Content starts

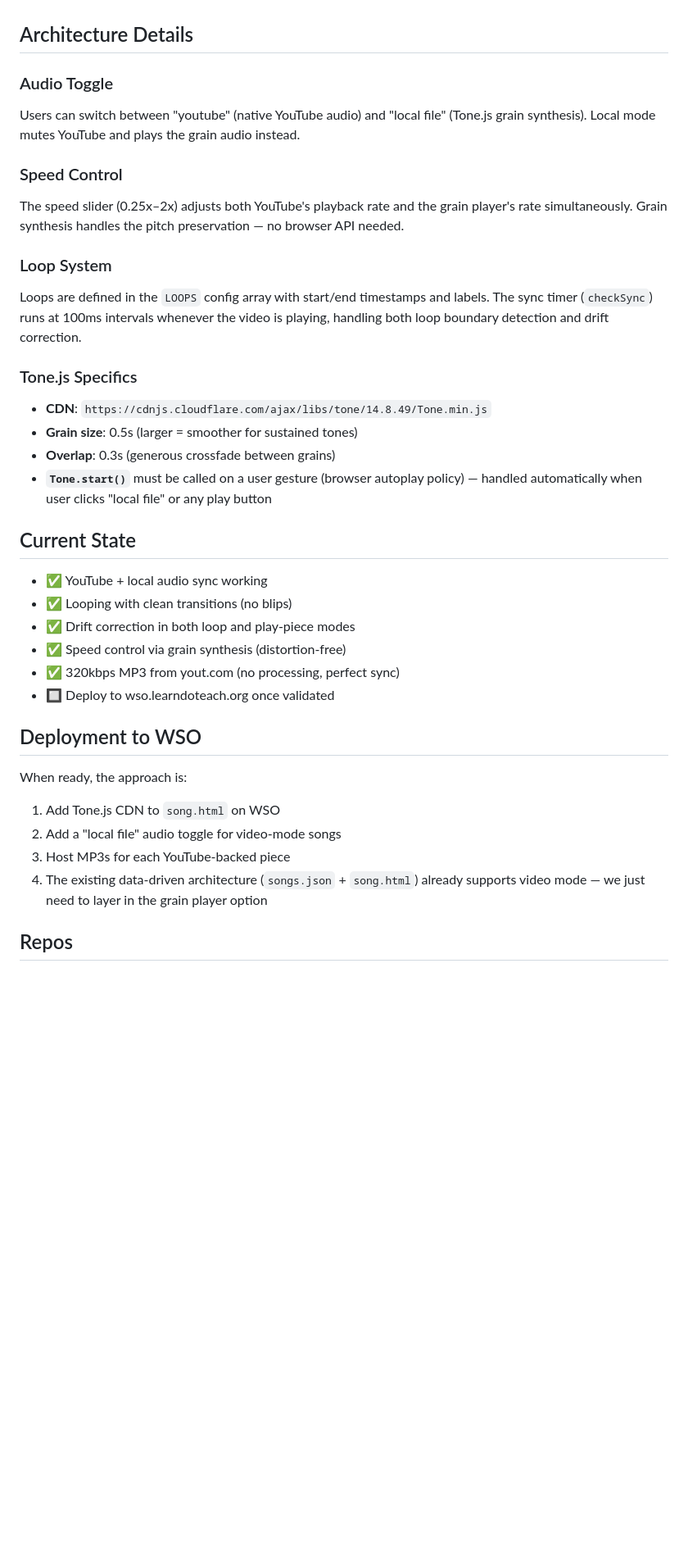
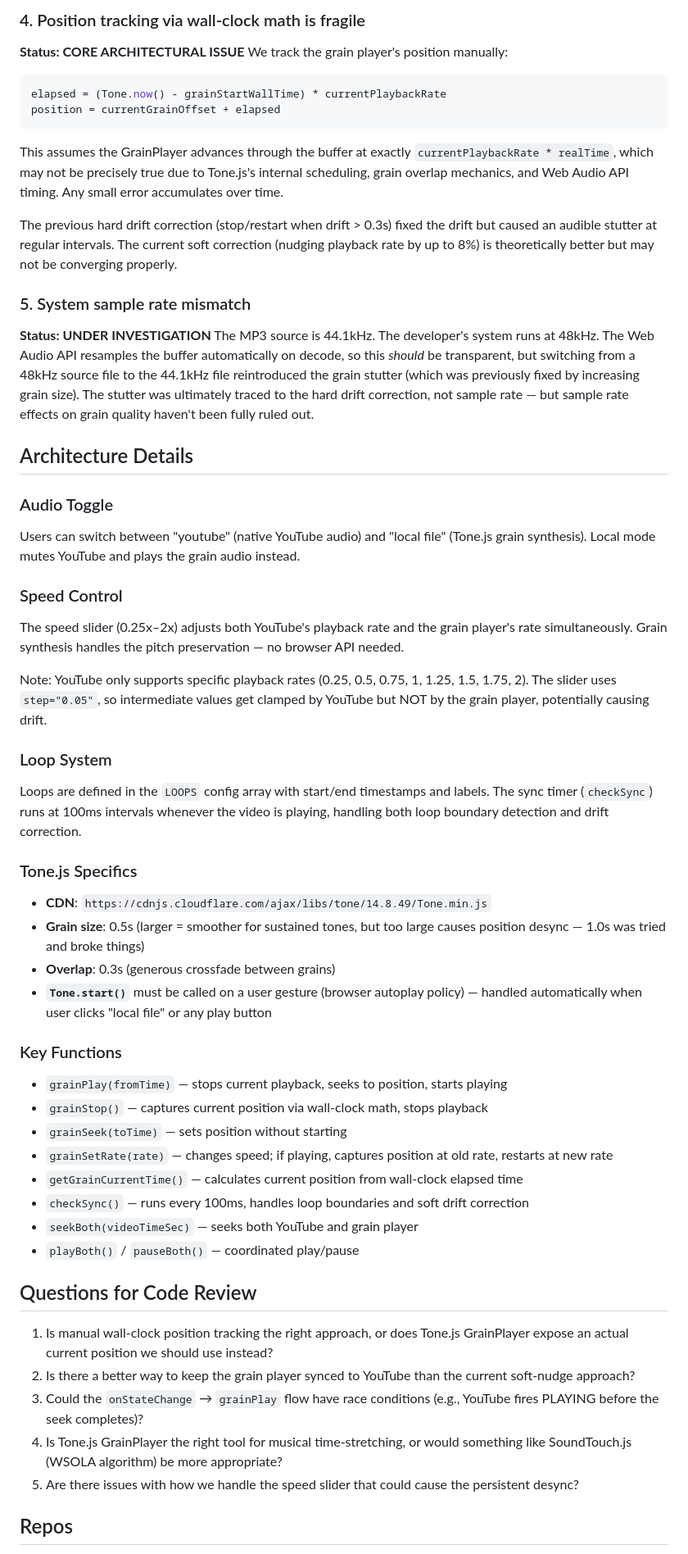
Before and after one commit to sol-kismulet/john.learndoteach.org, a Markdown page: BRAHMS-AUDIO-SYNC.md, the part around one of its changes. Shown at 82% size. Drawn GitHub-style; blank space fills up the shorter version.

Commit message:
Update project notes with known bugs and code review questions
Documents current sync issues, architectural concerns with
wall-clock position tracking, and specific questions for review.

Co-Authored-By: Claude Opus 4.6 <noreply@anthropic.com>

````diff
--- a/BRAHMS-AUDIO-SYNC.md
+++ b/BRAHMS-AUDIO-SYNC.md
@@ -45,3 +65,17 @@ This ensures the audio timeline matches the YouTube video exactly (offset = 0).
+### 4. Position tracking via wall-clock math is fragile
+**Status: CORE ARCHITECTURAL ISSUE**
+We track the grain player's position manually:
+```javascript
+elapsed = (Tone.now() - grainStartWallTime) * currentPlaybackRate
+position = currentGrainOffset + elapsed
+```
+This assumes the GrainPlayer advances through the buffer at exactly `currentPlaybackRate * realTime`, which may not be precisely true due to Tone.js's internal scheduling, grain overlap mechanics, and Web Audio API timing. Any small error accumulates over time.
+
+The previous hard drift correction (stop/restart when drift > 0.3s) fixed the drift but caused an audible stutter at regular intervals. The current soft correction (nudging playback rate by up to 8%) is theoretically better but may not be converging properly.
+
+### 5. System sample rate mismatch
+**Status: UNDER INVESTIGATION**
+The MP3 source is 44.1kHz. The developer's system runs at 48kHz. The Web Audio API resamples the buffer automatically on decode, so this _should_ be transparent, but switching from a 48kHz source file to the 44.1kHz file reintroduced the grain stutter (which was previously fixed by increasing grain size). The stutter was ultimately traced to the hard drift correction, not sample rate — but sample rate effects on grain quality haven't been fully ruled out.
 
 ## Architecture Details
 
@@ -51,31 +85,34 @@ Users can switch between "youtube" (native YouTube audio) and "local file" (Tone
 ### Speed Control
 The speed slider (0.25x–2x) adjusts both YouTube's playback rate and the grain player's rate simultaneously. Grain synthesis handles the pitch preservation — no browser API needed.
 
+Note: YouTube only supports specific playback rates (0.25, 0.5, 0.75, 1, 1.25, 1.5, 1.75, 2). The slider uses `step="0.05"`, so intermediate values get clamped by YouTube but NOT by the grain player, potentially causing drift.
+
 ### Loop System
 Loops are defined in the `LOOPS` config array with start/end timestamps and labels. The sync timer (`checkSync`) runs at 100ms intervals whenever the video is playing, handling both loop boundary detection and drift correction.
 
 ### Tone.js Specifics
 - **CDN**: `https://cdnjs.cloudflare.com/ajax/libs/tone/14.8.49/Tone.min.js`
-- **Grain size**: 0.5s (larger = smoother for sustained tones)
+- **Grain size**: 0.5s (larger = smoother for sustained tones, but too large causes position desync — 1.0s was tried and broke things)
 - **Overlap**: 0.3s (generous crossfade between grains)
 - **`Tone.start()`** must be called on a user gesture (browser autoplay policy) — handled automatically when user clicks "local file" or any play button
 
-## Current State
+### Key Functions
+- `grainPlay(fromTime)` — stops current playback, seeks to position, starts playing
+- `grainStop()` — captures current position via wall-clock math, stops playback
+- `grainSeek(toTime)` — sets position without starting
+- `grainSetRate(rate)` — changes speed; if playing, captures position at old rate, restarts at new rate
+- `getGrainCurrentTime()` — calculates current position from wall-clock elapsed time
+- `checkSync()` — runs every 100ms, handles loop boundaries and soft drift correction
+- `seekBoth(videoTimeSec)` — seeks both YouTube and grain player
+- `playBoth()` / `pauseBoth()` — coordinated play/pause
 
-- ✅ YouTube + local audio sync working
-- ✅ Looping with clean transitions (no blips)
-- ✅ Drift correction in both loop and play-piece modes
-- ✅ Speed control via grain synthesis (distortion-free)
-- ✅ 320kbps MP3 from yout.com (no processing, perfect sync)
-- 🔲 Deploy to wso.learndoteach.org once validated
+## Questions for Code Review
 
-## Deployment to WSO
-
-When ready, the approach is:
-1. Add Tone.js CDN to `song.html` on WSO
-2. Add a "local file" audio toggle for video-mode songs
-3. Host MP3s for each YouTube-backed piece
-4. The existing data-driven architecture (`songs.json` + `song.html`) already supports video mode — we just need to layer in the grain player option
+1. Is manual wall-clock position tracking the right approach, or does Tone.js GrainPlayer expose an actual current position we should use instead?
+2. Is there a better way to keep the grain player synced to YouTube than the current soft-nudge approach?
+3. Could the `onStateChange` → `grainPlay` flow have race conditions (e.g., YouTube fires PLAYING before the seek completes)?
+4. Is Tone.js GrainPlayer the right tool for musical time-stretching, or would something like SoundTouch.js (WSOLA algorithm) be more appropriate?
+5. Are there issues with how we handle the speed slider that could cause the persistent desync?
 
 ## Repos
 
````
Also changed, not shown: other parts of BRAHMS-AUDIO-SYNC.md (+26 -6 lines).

Content ends
Content starts

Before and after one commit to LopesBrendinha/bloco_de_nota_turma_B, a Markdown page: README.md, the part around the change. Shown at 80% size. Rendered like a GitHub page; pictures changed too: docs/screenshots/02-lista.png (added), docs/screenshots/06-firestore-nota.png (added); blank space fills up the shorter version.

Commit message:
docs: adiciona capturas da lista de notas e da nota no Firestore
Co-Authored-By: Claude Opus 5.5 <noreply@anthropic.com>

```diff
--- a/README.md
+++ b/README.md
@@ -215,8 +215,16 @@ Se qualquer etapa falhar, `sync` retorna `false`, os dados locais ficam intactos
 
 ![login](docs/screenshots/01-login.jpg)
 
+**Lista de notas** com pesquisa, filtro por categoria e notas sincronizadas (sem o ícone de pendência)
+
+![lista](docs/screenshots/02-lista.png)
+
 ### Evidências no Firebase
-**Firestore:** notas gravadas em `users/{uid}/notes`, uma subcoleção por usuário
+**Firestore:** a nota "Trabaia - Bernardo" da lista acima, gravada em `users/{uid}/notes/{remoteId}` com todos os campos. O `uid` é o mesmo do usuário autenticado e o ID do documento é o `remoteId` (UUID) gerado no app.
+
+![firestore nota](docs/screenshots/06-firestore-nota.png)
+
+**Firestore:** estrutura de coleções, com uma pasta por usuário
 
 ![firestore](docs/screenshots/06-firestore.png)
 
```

Content ends

Going through the records, say how many lines hold the string "docs". Only the number should be given.

6